In this decade Kurupt FM of People Just Do Nothing fame have also caused a resurgence in the chav way of dressing. Dressed head-to-toe in tracksuits and sportswear, founder MC Grindah says, “we’re fashion icons, mate. Look at us.” What the mock group represent has slowly come to the fore in British fashion and even brands from the likes of Cottweiler and A Cold Wall to Gucci and Prada have built on how these guys dress. Prada has taken it way back to its roots and brought back Prada Sport aesthetics for Autumn/Winter 2018 – something which was at its height when chavs started sporting it back in the early Noughties. Grindah continues, “fashion’s just a part of me. It’s a day-to-day ting. If I buy Nike 110s, you lot probably call them 95s, but we used to call them 110s cos they cost £110 back in the day, it’s aerodynamic. If I need to run away from DTI and all that, they’re perfect for it. To me, it’s all within me. I don’t even look at it as fashion. I look at it as life. Fashion equals life. People are always like, ‘Rah you’re always dripping in Mosh. Can I touch it?’ No, you can’t touch it. Get your hands off me. I’m like a museum. ‘Don’t touch’.”
Kurupt FM have undoubtedly brought chav fashion to the fore once again alongside brands like Burberry, and rather than knock it, they are celebrating it.
Russian designer Gosha Rubchinskiy has fully championed lad culture. His collections reflect that iconic chav aesthetic and he has collaborated continuously with the likes of Adidas as a celebration of sportswear. His collections are wholly Russian with a football hooligan vibe, which is something that was extremely prevalent when chav culture first came to the fore.

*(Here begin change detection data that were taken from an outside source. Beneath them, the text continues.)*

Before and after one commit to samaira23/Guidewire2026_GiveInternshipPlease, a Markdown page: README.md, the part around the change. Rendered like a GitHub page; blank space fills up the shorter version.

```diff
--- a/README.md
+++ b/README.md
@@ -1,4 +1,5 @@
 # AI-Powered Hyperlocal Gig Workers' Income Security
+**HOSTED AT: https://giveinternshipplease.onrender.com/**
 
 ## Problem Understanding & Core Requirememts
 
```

For Spring/Summer 2018 he collaborated with Burberry and brought back the British brand’s aforementioned and somewhat negated check in a wholly chavvy way. Think all over check, reimagined burberry trench coats and short jackets, paired together with tracksuit bottoms and check caps. It was like stepping back to 2004 and walking through a South London market.

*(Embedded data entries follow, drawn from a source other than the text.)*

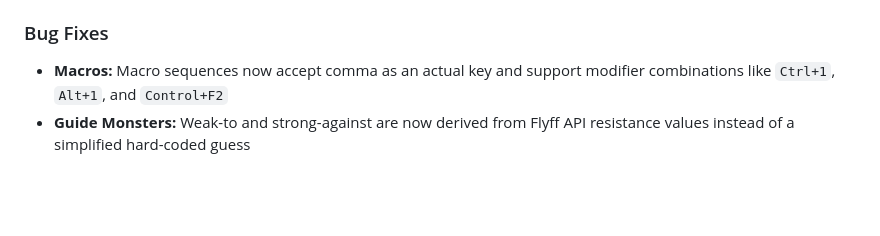
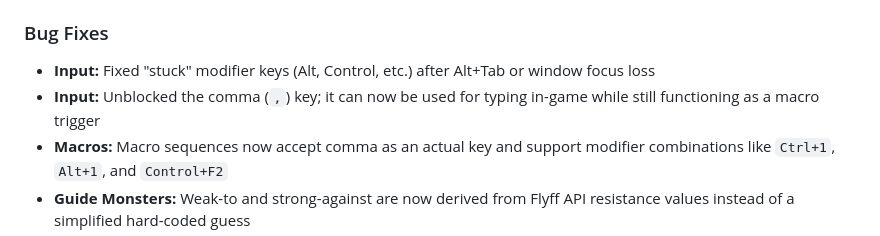
Before and after one commit to AimWald/aimwald-sdf, a Markdown page: CHANGELOG.md, the part around the change. Drawn GitHub-style; blank space fills up the shorter version.

Commit message:
docs: update changelog with input fixes

```diff
--- a/CHANGELOG.md
+++ b/CHANGELOG.md
@@ -9,6 +9,8 @@
 - **Build:** Added dedicated `build:linux` and `build:win` scripts for release packaging
 
 ### Bug Fixes
+- **Input:** Fixed "stuck" modifier keys (Alt, Control, etc.) after Alt+Tab or window focus loss
+- **Input:** Unblocked the comma (`,`) key; it can now be used for typing in-game while still functioning as a macro trigger
 - **Macros:** Macro sequences now accept comma as an actual key and support modifier combinations like `Ctrl+1`, `Alt+1`, and `Control+F2`
 - **Guide Monsters:** Weak-to and strong-against are now derived from Flyff API resistance values instead of a simplified hard-coded guess
 - **Guide Monsters:** Cached monster fallback data is normalized into the same richer guide format as live API data
```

That said, Rubchinskiy has championed the chav culture in a high fashion way, taking the old Burberry aesthetic and bringing it back to its former glory. His collections hark back to the Nineties and they do so in a way that champions the chav fashions of the time. “I started to think, ‘What was going on in England (during the Nineties)? What was the most iconic thing?’ And, of course, it was Burberry” he explains.
For Autumn/Winter 2017 Vetements put out a collection that championed stereotypes across the world, notably in Western culture. One of these was the chav. What was noticeable though about the image the brand put down the catwalk was that it is exactly how people are dressing today – so-called chav or not.
What was also shocking was that Vetements presented this collection at Couture Fashion Week. Vetements was basically saying, these are stereotypes, but they have influenced the highest forms of fashion and we place them alongside the best. Chavs may not have once seemed like your standard fashion icons, but trust us, they are now deemed as one of the more fashionable stereotypes on the planet.
On That Note
The chav may have once been negated to the point of extinction (it rapidly disappeared in the Noughties) but today it is being celebrated to the fullest and has made a successful return. Fashion has taken note of the fact that, quite frankly, the chav has influenced a lot of what youth culture represents, and fashion labels have in turn been influenced by this. Burberry now champions its former image that became a subject of criticism, and brands like Vetements and Gosha Rubchinskiy are all also heralding the chav aesthetic.